With the passage of the Green Bill, the government has pledged to prevent the decline of wildlife.
GREEN organizations yesterday applauded the Government’s “world-first” vow to halt the decline of wildlife within a decade, and hailed the Daily Express for its support.
Following a succession of reports indicating that the Environment Bill was weaker than promised, Environment Secretary George Eustice has tightened it. Mr. Eustice has since changed his mind, promising to “halt the loss in species abundance by 2030.” It is a legally enforceable goal. Endangered species such as red squirrels, hedgehogs, Scottish wildcats, and tree sparrows will benefit from the shift.
The Daily Express, in collaboration with the Wildlife and Countryside Link coalition of green groups, highlighted how the Bill falls short of a legally-binding commitment to prevent ecological declines by 2030.
The outrage was so widespread that 208,000 people signed a petition for the government to strengthen the clause.
Boris Johnson’s father, Stanley, became embroiled in the controversy. We also brought up criticism from the Conservative Environment Network, a group of over 100 Conservative MPs. Our Green Britain Needs You initiative to support the Green Industrial Revolution includes a call for a legal commitment.
In the run-up to the COP26 climate meeting in Glasgow in November, when all eyes will be on the UK, The Express has emphasized the importance of a strong Environment Bill.
Hedgehogs to turtle doves are among the 41 percent of species in long-term decline, with 15 percent facing extinction.
Conservationists applauded the action, praising ministers for listening and the Daily Express for identifying the gap.

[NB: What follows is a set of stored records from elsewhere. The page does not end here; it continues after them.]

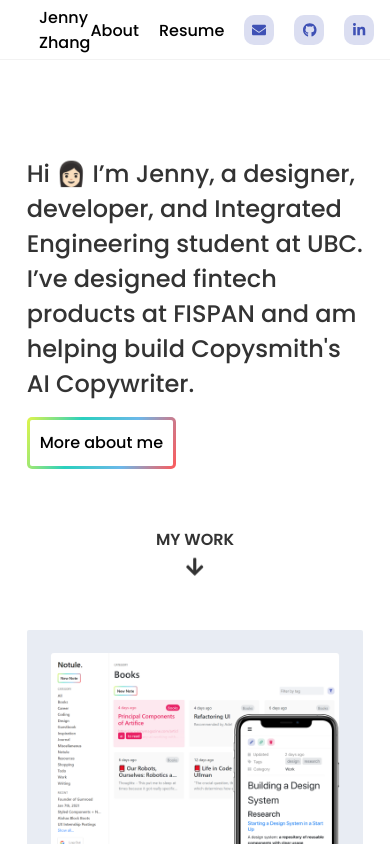
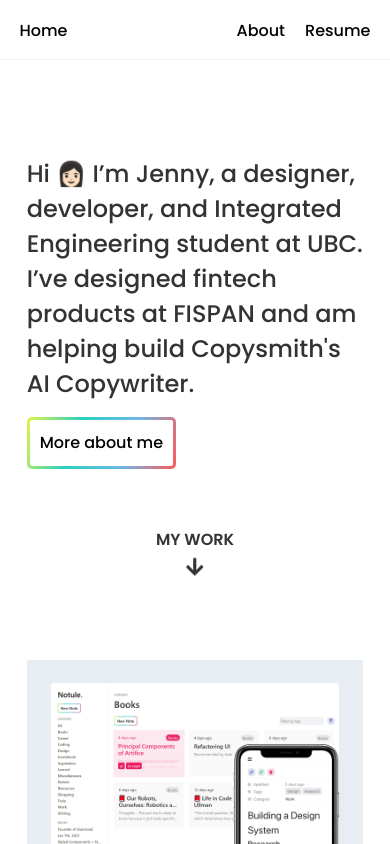
Before and after one commit to cowjuh/portfolio-2021, a Next.js app: page / in a window 390 px wide. Shown: the top 844 px of the page. Built offline with nearby package versions, Linux system fonts and the light colour scheme.

Commit message:
Mobile responsive

```diff
--- a/components/Containers.js
+++ b/components/Containers.js
@@ -19,6 +19,7 @@
 const SecContainer = styled.div`
   width: 100%;
   max-width: 800px;
+  margin-bottom: 50px;
 `;
 
 export const BodyContainer = (props) => {
--- a/components/GlobalStyles.js
+++ b/components/GlobalStyles.js
@@ -15,7 +15,7 @@
         }
 
         main {
-          padding: 5rem 0;
+          padding: 0;
           flex: 1;
           display: flex;
           flex-direction: column;
--- a/components/Hero.js
+++ b/components/Hero.js
@@ -7,7 +7,9 @@
   display: flex;
   flex-direction: column;
   align-items: center;
-  margin-bottom: 50px;
+  justify-content: center;
+  margin: 80px 0;
+  max-height: 60vh;
 `;
 
 const HeaderContainer = styled.div`
--- a/components/NavBar.js
+++ b/components/NavBar.js
@@ -1,3 +1,4 @@
+import React, { useEffect, useState } from "react";
 import styled from "styled-components";
 import { faEnvelope } from "@fortawesome/free-solid-svg-icons";
 import { faGithub, faLinkedinIn } from "@fortawesome/free-brands-svg-icons";
@@ -33,7 +34,7 @@
   justify-content: space-between;
   z-index: 2;
   @media (max-width: 1000px) {
-    width: 80%;
+    width: 90%;
   }
 `;
 
@@ -49,7 +50,7 @@
   text-decoration: none;
   margin: 0;
   transition: all 250ms;
-  margin-right: ${(props) => (props.margin ? "20px" : "0px")};
+  margin-left: ${(props) => (props.margin ? "20px" : "0px")};
   :hover {
     color: #3f51b5;
     transform: scale(1.05);
@@ -57,29 +58,39 @@
 `;
 
 const Navbar = () => {
+  const [width, setWidth] = useState();
+  const [sidebar, setSidebar] = useState(false);
+  const breakpoint = 768;
+  useEffect(() => {
+    setWidth(window.innerWidth);
+    window.addEventListener("resize", (e) => setWidth(e.target.innerWidth));
+  }, []);
+
   return (
     <>
       <NavOuter>
         <NavInner>
           <NavSection id="left">
-            <NavLink href="/">Jenny Zhang</NavLink>
+            <NavLink href="/">Home</NavLink>
           </NavSection>
           <NavSection id="right">
-            <NavLink margin href="/about">
-              About
-            </NavLink>
+            <NavLink href="/about">About</NavLink>
             <NavLink margin href="/about">
               Resume
             </NavLink>
+            {width > breakpoint ? (
+              <>
                 <NavLink margin>
                   <ClickableIcon color="#3f51b5" icon={faEnvelope} />
                 </NavLink>
                 <NavLink margin>
                   <ClickableIcon color="#3f51b5" icon={faGithub} />
                 </NavLink>
-            <NavLink>
+                <NavLink margin>
                   <ClickableIcon color="#3f51b5" icon={faLinkedinIn} />
                 </NavLink>
+              </>
+            ) : null}
           </NavSection>
         </NavInner>
       </NavOuter>
--- a/pages/index.js
+++ b/pages/index.js
@@ -41,9 +41,7 @@
         <Section>
           <EverythingElse />
         </Section>
-        <Section>
-          <Contact />
-        </Section>
+        <Contact />
       </main>
 
       <style jsx>{`
```
Lines whose indentation alone changed are shown as unchanged.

“This improvement to the Environment Bill is a huge success for wildlife,” Wildlife and Countryside Link’s Dr Richard Benwell stated.
“This is a first in the world – a legal requirement to halt the decrease of wildlife after decades of horrible deterioration, which will be enforced in court if the government fails to act.
“When it was first proposed, the Environment Bill lacked the legal support needed to ensure that the government took action to protect animals. With sufficient public support, we could only hope to secure the necessary amendments in Parliament. John Ingham’s reporting and the Daily Express campaign have been invaluable.”
“This has the potential to be nature’s counterpart of our net-zero aim for greenhouse gas emissions,” Conservative Environment Network MP Tracey Crouch said. “Brinkwire Summary News” says that restoring our natural environment will create new jobs.